Activists from the Primary Charter coordinated a letter to the Guardian signed by 80 activists including Philip Pullman and Michael Rosen:
The new baseline assessment tests being brought in to primary schools will mean pupils are assessed in the first couple of weeks of reception class. Last month, campaigners including professional associations, unions, academics and educationists called for the tests to be stopped because they: are statistically invalid; will formalise a testing culture from the age of four; will be used to judge teachers and schools; and, most importantly, will be dangerous for children.
Teachers in the NUT will be at their union conference over the Easter weekend, and the first motion on the agenda is one which calls for a different vision for primary education. This debate will centre on the baseline assessment.
The NUT will take a vote on a boycott of the tests. The union will also be asking parents to take part in the campaign by telling schools that they do not want their children to be subjected to this damaging experiment. Schools can bring the tests in this September, 2015. They can opt to use one of the six private providers set to make money from selling the tests to schools.
We do not want these tests to become part of the school routine as it will then be harder to get rid of them.
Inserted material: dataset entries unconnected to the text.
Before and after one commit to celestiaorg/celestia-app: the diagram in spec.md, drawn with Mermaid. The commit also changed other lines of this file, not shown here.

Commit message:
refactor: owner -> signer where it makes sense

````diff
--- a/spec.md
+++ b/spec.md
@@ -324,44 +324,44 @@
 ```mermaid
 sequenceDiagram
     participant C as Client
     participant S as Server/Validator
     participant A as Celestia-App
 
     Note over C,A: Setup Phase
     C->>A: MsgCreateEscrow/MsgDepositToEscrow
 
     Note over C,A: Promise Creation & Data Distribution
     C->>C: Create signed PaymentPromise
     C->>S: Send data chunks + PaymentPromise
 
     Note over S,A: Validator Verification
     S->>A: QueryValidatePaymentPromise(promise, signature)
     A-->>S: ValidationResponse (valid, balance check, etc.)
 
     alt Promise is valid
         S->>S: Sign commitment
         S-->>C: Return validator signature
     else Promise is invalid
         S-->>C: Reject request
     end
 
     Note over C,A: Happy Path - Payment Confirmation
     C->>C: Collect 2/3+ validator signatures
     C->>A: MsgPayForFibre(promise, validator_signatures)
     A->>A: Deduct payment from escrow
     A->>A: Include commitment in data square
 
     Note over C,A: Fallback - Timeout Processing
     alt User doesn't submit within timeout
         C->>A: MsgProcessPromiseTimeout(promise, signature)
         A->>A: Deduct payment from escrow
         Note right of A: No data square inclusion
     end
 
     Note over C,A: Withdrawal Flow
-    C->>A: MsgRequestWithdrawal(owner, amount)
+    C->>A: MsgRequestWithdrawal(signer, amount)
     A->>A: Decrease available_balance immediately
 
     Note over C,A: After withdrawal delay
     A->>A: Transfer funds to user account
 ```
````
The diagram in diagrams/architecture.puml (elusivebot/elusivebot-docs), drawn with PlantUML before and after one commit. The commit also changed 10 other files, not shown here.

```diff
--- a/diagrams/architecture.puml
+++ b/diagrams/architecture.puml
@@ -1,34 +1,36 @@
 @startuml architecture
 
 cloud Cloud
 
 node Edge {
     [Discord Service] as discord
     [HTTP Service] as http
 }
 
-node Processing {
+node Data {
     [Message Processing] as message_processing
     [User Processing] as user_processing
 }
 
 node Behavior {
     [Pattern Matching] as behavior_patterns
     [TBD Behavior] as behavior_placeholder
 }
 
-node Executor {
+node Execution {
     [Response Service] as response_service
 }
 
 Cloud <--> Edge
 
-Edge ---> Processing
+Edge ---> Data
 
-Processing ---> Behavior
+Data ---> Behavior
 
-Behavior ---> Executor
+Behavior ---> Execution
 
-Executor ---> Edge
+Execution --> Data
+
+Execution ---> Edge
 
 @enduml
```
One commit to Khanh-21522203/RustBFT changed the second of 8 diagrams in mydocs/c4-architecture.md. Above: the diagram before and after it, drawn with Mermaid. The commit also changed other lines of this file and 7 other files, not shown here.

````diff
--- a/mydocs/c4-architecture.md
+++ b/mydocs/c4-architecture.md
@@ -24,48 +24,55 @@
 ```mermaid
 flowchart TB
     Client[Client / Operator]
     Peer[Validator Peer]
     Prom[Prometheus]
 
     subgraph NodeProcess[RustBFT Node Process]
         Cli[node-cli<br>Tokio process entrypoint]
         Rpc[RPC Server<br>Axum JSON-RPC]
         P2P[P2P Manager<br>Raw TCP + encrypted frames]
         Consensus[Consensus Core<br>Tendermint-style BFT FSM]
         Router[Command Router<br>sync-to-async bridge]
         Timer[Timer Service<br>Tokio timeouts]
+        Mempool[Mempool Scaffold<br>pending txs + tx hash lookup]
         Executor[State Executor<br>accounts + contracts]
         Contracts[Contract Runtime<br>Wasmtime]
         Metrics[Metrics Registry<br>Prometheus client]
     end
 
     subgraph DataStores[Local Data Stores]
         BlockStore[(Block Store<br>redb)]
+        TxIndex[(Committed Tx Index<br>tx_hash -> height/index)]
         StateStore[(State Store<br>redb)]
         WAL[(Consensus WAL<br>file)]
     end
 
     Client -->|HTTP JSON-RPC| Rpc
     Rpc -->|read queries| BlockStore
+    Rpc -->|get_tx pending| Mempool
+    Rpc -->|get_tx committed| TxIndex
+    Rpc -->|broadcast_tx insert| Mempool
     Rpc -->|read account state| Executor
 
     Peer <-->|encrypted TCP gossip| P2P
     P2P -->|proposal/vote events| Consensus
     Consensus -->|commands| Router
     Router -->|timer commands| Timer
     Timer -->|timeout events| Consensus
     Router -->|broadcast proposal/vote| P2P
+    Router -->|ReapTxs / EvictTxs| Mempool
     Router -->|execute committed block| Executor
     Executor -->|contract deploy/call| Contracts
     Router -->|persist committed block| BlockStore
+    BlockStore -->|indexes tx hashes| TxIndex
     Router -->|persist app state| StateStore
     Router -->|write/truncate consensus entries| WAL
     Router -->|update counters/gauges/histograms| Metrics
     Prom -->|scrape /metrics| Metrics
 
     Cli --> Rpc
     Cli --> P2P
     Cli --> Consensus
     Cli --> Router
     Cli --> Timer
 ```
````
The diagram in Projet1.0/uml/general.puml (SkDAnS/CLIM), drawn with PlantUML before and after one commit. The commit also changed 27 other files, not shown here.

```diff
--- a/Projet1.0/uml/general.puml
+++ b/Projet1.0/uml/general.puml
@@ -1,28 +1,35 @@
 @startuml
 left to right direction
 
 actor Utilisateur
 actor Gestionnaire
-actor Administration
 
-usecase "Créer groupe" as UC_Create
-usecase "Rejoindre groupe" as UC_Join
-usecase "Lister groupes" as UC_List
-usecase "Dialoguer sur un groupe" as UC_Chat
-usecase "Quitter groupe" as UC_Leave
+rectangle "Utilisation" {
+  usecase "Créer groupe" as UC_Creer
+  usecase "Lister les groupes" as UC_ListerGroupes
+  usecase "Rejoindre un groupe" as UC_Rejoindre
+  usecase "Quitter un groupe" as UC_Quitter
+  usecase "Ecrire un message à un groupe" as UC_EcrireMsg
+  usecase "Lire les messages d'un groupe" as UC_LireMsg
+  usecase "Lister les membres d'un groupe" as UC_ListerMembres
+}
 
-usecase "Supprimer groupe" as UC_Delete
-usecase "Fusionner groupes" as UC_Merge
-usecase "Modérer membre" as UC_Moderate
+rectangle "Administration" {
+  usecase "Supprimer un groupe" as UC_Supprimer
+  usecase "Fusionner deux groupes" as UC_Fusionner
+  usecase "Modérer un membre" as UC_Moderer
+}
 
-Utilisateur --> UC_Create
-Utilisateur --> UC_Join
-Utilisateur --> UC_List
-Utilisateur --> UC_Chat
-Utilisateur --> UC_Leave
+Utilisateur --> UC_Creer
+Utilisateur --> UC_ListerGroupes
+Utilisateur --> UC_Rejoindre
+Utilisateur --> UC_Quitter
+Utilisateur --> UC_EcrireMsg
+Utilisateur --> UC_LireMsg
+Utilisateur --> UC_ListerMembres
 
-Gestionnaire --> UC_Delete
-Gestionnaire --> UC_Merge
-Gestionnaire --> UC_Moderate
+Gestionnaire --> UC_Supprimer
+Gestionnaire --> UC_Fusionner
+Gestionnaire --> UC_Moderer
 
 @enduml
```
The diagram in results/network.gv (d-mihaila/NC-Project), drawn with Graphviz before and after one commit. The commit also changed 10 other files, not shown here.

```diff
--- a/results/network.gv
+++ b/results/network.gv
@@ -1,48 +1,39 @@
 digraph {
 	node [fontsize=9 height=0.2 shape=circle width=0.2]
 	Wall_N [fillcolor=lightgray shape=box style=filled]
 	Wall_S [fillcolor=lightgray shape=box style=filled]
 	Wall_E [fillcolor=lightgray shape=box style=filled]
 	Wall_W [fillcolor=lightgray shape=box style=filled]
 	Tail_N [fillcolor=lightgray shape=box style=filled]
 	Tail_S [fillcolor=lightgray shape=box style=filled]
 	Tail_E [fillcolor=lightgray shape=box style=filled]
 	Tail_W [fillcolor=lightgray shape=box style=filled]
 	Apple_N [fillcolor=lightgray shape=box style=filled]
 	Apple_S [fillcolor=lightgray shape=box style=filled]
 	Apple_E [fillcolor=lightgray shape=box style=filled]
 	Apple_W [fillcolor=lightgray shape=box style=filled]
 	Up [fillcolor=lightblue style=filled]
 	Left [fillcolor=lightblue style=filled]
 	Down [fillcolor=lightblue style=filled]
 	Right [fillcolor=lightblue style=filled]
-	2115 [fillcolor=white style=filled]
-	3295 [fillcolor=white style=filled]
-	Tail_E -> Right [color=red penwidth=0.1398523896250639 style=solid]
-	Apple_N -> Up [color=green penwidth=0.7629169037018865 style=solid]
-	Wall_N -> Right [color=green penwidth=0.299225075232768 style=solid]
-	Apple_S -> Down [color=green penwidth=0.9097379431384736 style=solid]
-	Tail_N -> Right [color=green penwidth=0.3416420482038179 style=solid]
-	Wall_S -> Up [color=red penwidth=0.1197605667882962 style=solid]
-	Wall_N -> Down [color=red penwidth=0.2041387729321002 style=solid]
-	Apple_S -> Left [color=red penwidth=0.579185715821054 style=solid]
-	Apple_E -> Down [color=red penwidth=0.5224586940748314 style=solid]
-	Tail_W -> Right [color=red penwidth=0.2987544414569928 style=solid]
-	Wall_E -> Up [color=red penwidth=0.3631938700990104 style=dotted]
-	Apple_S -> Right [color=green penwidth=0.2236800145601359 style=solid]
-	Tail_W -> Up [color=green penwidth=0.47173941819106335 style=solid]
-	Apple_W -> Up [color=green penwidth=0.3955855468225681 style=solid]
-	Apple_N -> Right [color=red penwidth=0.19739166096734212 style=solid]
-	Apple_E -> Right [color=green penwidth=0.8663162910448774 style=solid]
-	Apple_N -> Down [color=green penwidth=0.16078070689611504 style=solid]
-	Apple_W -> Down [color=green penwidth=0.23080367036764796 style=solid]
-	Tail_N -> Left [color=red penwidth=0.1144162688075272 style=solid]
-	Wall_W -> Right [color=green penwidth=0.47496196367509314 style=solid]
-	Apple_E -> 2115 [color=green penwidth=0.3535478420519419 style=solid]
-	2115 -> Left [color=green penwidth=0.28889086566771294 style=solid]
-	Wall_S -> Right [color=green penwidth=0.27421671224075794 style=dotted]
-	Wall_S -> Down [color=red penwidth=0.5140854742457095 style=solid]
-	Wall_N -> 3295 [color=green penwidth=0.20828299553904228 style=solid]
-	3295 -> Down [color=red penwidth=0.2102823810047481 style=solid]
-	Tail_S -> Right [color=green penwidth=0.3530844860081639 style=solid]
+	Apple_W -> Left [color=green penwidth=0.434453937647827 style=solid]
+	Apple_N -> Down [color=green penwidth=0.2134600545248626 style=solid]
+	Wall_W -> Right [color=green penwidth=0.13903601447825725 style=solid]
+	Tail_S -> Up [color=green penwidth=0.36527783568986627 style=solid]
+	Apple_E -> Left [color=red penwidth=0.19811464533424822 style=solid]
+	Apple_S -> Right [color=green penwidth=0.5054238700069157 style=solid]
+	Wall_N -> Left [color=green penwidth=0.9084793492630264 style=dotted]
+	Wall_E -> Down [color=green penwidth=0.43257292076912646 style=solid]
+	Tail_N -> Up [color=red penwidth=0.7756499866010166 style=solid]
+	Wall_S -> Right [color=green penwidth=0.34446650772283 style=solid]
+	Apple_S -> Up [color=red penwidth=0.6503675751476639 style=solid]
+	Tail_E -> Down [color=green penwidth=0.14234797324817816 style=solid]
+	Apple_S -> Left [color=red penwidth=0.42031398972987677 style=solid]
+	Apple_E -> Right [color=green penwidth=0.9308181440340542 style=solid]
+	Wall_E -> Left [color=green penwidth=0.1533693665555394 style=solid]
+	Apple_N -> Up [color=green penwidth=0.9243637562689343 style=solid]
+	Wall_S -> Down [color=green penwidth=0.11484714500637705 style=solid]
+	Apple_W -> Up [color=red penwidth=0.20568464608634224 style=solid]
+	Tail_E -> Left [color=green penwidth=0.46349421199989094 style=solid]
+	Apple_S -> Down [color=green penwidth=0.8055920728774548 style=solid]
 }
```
We have the most overtested children in the developed world already, and the addition of the new baseline assessment will drive this test culture to an even younger age. We should not let that happen.
Sara Tomlinson Lambeth NUT and Primary Charter